**What the exercise asks**: In the entries below, some lines contain "Frontend"; work out how many and answer with the figure only.

------------

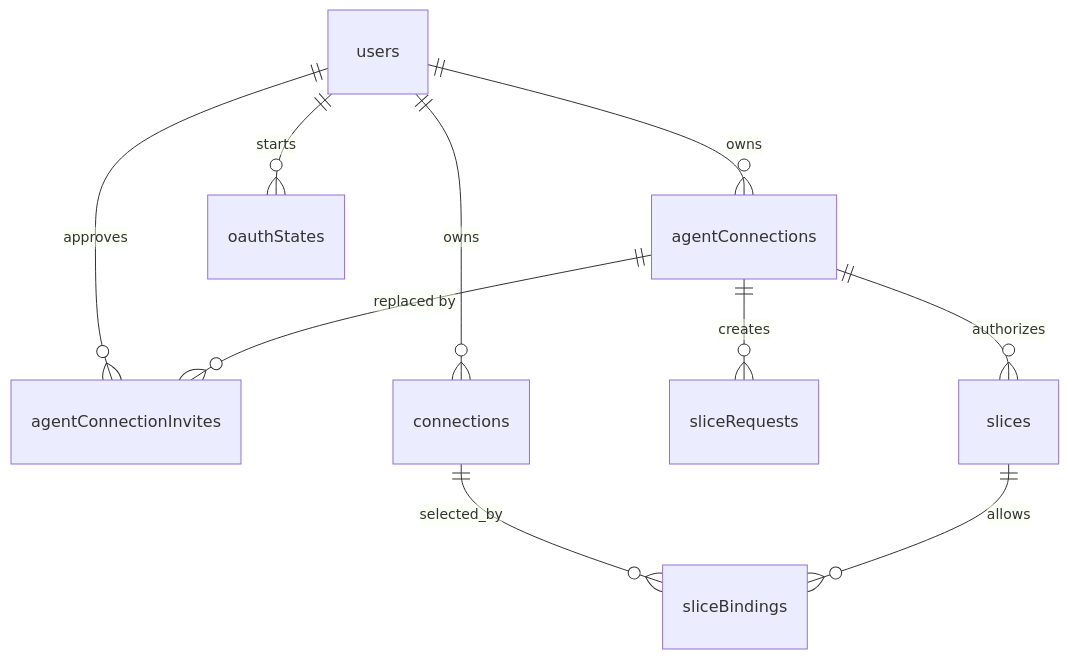
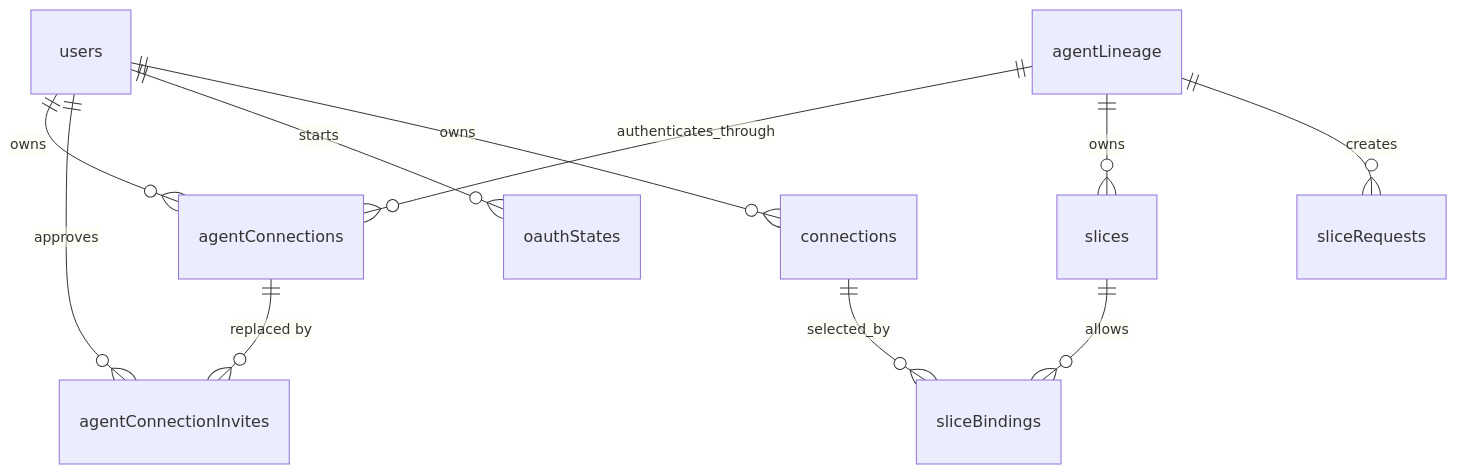
One commit to nishilfaldu/scope changed the eighth of 8 diagrams in docs/credential-flows.md. Above: the diagram before and after it, drawn with Mermaid. The commit also changed other lines of this file and 11 other files, not shown here.

Commit message:
refactor(auth): bind slices to stable agent lineage

````diff
--- a/docs/credential-flows.md
+++ b/docs/credential-flows.md
@@ -408,12 +407,13 @@
 ```mermaid
 erDiagram
   users ||--o{ agentConnections : owns
   users ||--o{ agentConnectionInvites : approves
   agentConnections ||--o{ agentConnectionInvites : "replaced by"
-  agentConnections ||--o{ slices : authorizes
-  agentConnections ||--o{ sliceRequests : creates
+  agentLineage ||--o{ agentConnections : authenticates_through
+  agentLineage ||--o{ slices : owns
+  agentLineage ||--o{ sliceRequests : creates
   users ||--o{ oauthStates : starts
   users ||--o{ connections : owns
   connections ||--o{ sliceBindings : selected_by
   slices ||--o{ sliceBindings : allows
 ```
````
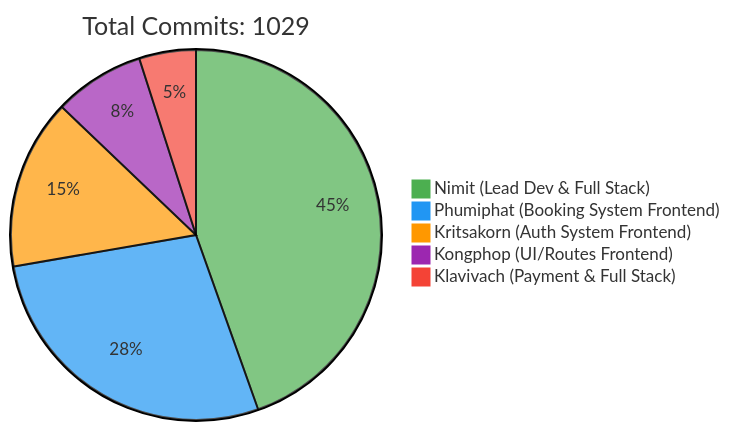
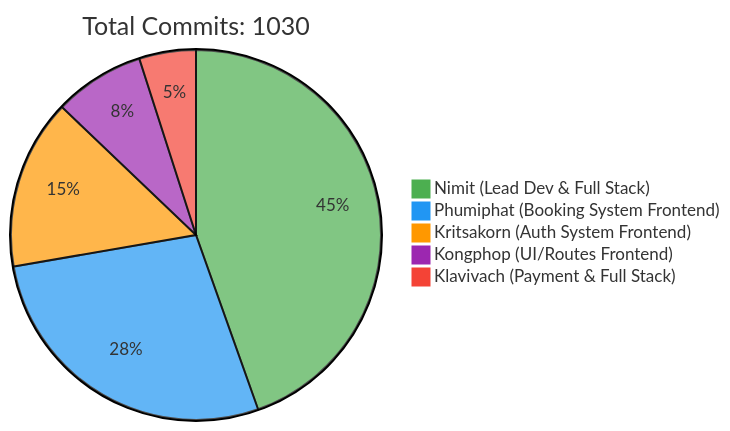
The first of 2 diagrams in README.md (6531503042/Sport-Complex), drawn with Mermaid before and after one commit. The commit also changed other lines of this file, not shown here.

Commit message:
docs: Update contributor statistics [skip ci]

````diff
--- a/README.md
+++ b/README.md
@@ -240,10 +240,10 @@
 ```mermaid
 %%{init: {'theme': 'base', 'themeVariables': { 'pie1': '#4CAF50', 'pie2': '#2196F3', 'pie3': '#FF9800', 'pie4': '#9C27B0', 'pie5': '#F44336'}}}%%
 pie
-    title Total Commits: 1029
+    title Total Commits: 1030
     "Nimit (Lead Dev & Full Stack)" : 450
     "Phumiphat (Booking System Frontend)" : 280
     "Kritsakorn (Auth System Frontend)" : 150
     "Kongphop (UI/Routes Frontend)" : 80
     "Klavivach (Payment & Full Stack)" : 50
 ```
````
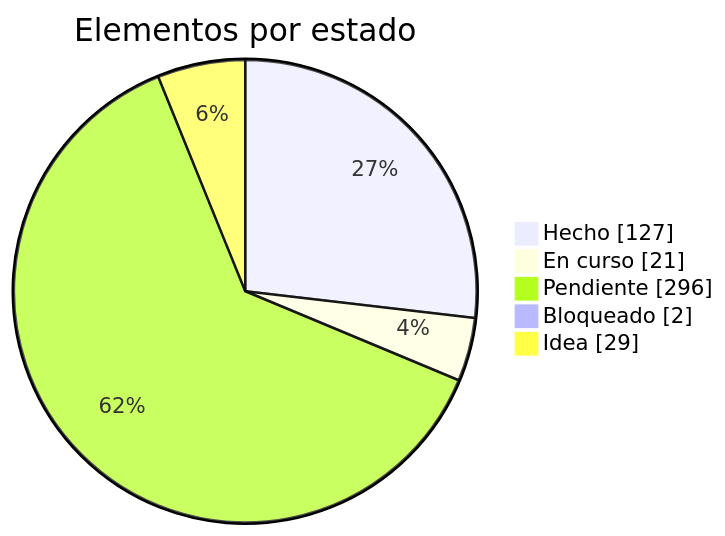
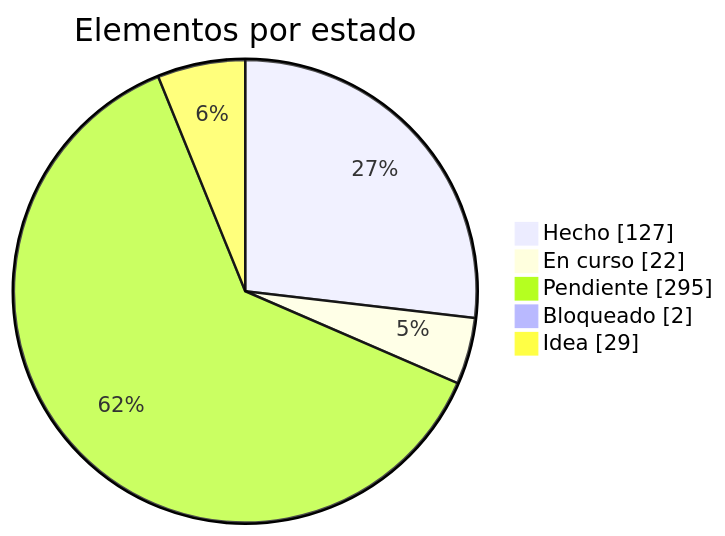
Before and after one commit to dariogea/BM27: the first of 2 diagrams in docs/roadmap.md, drawn with Mermaid. The commit also changed other lines of this file and 12 other files, not shown here.

````diff
--- a/docs/roadmap.md
+++ b/docs/roadmap.md
@@ -13,8 +13,8 @@
 ```mermaid
 pie showData title Elementos por estado
   "Hecho" : 127
-  "En curso" : 21
-  "Pendiente" : 296
+  "En curso" : 22
+  "Pendiente" : 295
   "Bloqueado" : 2
   "Idea" : 29
 ```
````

------------

**Answer**: 3